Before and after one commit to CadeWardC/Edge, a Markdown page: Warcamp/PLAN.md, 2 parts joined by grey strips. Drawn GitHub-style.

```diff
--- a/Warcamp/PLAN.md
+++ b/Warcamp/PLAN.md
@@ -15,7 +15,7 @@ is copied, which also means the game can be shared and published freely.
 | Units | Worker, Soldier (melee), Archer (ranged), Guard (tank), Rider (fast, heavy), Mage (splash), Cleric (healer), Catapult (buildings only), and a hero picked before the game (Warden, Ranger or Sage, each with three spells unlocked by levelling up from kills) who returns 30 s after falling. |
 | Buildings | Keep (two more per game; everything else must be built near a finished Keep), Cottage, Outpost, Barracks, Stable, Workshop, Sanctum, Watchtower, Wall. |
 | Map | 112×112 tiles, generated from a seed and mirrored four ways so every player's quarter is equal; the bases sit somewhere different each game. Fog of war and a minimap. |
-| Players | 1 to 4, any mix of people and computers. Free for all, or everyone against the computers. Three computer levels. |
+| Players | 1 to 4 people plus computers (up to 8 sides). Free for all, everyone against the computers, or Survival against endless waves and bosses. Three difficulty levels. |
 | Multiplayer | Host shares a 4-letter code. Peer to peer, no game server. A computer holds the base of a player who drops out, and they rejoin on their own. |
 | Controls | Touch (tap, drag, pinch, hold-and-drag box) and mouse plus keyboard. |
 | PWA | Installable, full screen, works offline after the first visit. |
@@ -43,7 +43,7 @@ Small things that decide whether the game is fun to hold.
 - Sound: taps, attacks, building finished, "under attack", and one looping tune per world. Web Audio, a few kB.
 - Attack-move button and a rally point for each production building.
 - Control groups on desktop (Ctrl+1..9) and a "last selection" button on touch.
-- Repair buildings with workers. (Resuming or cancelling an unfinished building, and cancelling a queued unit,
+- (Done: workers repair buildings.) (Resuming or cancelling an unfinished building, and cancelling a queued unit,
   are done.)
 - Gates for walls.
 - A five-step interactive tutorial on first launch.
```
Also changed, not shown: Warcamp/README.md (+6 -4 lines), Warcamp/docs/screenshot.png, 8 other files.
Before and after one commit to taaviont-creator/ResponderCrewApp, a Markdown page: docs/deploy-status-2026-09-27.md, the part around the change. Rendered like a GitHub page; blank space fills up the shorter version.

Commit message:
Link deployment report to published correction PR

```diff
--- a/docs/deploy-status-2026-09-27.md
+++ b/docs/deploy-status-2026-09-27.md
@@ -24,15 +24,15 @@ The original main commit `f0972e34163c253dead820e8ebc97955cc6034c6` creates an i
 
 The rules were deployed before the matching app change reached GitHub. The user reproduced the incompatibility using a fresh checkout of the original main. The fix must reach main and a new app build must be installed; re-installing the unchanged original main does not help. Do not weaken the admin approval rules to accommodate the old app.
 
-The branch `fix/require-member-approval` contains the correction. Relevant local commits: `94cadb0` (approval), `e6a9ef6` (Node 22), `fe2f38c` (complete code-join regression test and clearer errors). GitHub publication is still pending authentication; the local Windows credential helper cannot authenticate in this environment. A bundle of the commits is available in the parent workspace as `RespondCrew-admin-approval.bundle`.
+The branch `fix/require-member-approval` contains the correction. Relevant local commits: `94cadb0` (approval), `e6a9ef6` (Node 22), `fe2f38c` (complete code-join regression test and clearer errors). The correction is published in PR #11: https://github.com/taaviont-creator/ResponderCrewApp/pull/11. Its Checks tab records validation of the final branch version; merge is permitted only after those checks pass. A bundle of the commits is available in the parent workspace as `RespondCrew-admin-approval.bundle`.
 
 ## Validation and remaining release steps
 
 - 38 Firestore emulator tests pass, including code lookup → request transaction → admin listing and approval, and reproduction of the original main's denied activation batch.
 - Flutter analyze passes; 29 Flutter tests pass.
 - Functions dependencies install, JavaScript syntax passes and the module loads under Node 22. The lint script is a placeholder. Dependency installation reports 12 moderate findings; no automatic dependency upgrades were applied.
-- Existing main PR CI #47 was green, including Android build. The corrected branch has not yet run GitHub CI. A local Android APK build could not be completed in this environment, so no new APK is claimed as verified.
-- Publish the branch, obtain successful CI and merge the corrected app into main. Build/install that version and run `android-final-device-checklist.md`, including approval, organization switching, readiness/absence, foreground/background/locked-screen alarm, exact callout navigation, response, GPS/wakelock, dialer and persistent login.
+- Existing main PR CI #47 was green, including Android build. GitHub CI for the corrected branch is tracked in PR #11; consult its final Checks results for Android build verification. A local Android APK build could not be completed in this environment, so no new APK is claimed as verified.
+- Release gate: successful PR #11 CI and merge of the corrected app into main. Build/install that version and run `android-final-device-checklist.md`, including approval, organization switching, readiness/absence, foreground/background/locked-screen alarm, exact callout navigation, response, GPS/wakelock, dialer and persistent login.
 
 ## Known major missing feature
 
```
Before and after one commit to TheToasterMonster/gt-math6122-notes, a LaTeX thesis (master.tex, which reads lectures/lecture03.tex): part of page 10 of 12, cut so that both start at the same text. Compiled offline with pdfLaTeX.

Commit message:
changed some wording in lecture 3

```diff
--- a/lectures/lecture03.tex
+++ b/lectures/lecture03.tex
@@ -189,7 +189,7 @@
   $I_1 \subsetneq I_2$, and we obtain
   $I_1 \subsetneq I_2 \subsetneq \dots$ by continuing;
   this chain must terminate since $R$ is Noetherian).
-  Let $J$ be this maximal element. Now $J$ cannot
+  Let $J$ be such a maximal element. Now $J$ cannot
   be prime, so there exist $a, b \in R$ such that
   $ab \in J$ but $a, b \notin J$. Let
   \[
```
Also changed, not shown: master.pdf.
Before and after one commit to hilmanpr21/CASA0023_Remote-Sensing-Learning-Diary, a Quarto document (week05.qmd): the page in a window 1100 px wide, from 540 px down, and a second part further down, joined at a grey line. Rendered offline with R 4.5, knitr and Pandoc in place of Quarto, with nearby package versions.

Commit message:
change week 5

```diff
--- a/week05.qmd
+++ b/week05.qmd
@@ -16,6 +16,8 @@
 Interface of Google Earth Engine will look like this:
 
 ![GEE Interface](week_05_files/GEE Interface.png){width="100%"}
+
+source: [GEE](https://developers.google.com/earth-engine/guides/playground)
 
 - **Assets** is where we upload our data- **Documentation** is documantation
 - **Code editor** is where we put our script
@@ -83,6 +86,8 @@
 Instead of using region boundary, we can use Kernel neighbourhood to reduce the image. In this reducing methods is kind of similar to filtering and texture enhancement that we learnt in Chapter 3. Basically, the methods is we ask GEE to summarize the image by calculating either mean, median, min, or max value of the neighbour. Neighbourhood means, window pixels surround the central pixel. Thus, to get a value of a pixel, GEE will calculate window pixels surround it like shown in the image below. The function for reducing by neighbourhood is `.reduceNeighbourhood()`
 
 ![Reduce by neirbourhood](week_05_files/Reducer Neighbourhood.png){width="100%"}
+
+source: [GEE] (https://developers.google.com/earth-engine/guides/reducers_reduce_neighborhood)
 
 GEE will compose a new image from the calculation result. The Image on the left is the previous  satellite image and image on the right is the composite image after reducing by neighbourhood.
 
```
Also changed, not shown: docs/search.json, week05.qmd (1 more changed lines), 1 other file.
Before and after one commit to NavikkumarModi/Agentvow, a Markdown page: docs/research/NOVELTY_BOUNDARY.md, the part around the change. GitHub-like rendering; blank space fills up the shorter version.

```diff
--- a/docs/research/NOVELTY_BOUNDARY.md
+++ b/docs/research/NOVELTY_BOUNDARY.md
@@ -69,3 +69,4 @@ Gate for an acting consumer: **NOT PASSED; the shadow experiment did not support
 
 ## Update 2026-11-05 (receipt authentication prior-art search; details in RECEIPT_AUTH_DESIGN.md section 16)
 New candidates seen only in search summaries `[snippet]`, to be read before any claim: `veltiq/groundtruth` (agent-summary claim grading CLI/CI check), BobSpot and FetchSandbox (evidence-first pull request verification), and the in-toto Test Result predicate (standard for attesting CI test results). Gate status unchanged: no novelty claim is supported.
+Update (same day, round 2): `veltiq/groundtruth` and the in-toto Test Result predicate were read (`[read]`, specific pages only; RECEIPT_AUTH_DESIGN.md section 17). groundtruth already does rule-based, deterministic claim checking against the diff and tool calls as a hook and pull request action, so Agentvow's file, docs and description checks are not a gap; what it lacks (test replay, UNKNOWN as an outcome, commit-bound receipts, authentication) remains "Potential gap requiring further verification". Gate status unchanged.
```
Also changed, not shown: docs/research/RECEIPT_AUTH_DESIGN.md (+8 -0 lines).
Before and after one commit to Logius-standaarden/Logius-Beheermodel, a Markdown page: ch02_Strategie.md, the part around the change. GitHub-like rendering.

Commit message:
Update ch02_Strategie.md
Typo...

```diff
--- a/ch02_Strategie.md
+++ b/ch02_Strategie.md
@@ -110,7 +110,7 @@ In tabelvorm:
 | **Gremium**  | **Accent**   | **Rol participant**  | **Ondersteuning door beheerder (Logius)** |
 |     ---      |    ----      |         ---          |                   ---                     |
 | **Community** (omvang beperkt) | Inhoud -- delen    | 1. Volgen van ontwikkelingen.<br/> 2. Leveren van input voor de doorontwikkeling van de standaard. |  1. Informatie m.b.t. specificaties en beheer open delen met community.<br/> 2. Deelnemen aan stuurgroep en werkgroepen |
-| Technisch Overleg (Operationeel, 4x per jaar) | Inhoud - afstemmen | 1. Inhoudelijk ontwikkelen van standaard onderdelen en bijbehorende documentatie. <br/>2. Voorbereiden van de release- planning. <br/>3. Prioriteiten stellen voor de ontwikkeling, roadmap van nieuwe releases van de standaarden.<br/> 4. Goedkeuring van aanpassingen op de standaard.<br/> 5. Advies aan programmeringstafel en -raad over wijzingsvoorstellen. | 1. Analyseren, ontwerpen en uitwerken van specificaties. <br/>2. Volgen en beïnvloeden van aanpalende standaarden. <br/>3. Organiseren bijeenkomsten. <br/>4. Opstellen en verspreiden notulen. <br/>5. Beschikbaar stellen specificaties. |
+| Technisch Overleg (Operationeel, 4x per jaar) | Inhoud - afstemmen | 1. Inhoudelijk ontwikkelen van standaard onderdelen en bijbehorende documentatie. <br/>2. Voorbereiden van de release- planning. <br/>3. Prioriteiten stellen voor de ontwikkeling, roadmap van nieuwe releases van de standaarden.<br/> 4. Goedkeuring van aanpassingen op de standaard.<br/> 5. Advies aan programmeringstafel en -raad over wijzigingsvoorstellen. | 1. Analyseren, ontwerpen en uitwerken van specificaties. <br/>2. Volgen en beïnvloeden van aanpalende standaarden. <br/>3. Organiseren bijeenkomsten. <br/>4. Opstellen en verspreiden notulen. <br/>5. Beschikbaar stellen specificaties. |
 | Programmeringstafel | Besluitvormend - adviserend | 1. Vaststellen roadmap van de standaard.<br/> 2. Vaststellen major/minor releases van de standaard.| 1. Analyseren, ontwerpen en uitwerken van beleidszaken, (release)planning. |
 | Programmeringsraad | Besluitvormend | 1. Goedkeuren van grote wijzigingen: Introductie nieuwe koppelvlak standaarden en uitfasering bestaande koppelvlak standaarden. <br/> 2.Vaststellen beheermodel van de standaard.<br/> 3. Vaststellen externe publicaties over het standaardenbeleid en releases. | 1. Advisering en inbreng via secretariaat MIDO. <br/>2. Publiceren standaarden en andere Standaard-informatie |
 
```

_ _ _ _ _

* _REQUIRED WORK_: Keep both end lines and retype everything in the records above from the line containing "offline with pdfLaTeX." through the line containing "Also changed, not shown: master.pdf.", exactly, with nothing else.

* _EXERCISE RESULT_:
Before and after one commit to TheToasterMonster/gt-math6122-notes, a LaTeX thesis (master.tex, which reads lectures/lecture03.tex): part of page 10 of 12, cut so that both start at the same text. Compiled offline with pdfLaTeX.

Commit message:
changed some wording in lecture 3

```diff
--- a/lectures/lecture03.tex
+++ b/lectures/lecture03.tex
@@ -189,7 +189,7 @@
   $I_1 \subsetneq I_2$, and we obtain
   $I_1 \subsetneq I_2 \subsetneq \dots$ by continuing;
   this chain must terminate since $R$ is Noetherian).
-  Let $J$ be this maximal element. Now $J$ cannot
+  Let $J$ be such a maximal element. Now $J$ cannot
   be prime, so there exist $a, b \in R$ such that
   $ab \in J$ but $a, b \notin J$. Let
   \[
```
Also changed, not shown: master.pdf.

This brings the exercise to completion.